**Exercise instructions:**
Search the listing for the word "Acessar" and return each line that contains it.

[Data]

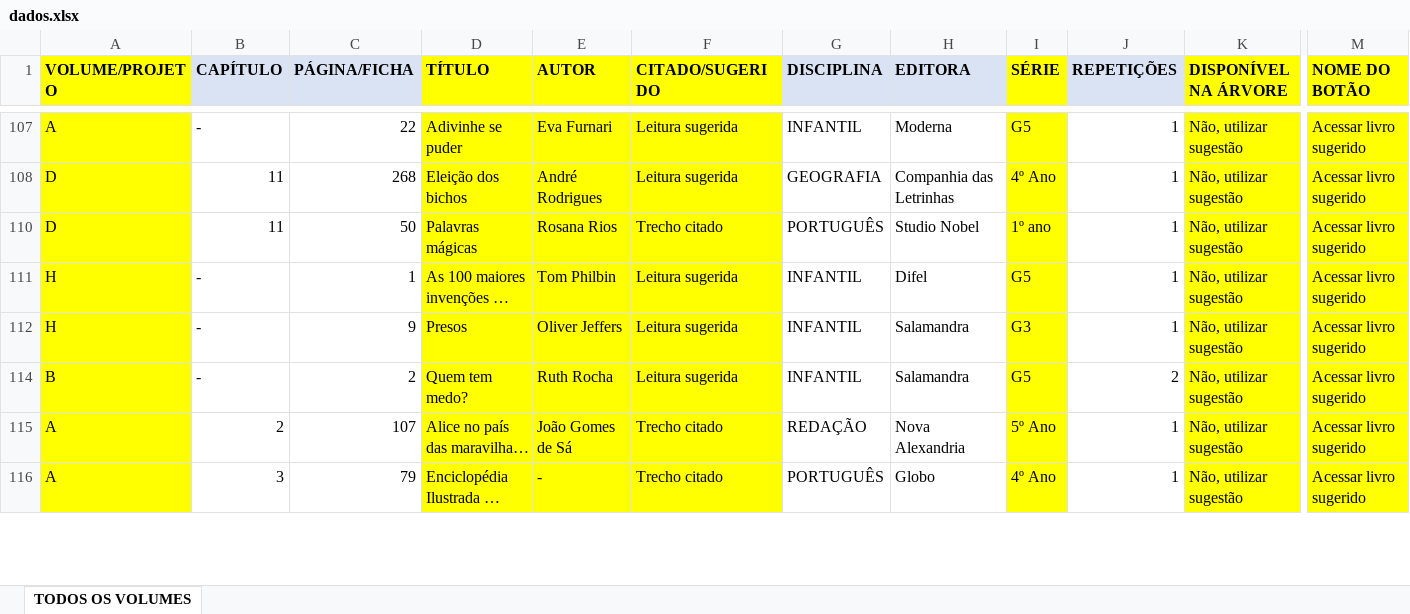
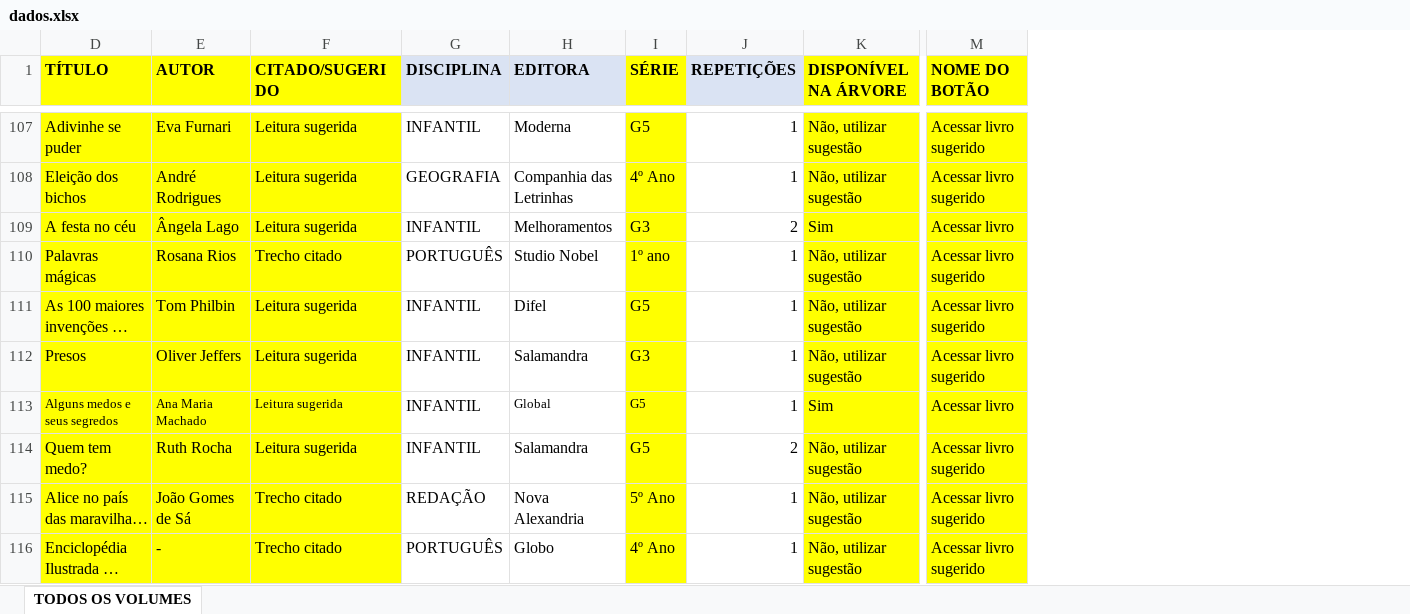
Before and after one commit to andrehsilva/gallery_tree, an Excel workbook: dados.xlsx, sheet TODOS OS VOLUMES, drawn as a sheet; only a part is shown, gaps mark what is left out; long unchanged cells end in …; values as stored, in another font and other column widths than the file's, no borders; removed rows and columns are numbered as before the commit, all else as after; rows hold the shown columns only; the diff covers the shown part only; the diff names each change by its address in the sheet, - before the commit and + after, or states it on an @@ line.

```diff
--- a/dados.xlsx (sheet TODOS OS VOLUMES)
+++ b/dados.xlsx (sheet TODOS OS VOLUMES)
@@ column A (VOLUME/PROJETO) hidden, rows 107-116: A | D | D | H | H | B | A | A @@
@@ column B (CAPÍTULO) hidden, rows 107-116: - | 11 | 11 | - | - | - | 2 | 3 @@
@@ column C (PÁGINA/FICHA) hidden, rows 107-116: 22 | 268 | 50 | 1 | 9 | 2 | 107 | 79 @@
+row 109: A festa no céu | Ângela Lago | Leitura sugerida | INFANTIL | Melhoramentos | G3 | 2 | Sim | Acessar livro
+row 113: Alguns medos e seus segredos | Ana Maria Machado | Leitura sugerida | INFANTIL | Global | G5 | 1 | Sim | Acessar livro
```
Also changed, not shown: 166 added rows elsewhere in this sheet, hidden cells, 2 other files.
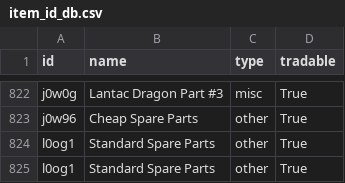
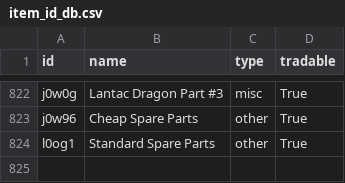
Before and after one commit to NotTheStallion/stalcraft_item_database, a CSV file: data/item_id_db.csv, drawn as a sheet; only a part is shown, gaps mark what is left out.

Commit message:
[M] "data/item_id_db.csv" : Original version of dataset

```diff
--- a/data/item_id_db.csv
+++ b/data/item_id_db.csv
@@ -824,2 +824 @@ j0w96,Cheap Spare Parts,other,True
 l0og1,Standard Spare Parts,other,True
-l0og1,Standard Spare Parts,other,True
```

[/Data]

**Solution below:**
+row 109: A festa no céu | Ângela Lago | Leitura sugerida | INFANTIL | Melhoramentos | G3 | 2 | Sim | Acessar livro
+row 113: Alguns medos e seus segredos | Ana Maria Machado | Leitura sugerida | INFANTIL | Global | G5 | 1 | Sim | Acessar livro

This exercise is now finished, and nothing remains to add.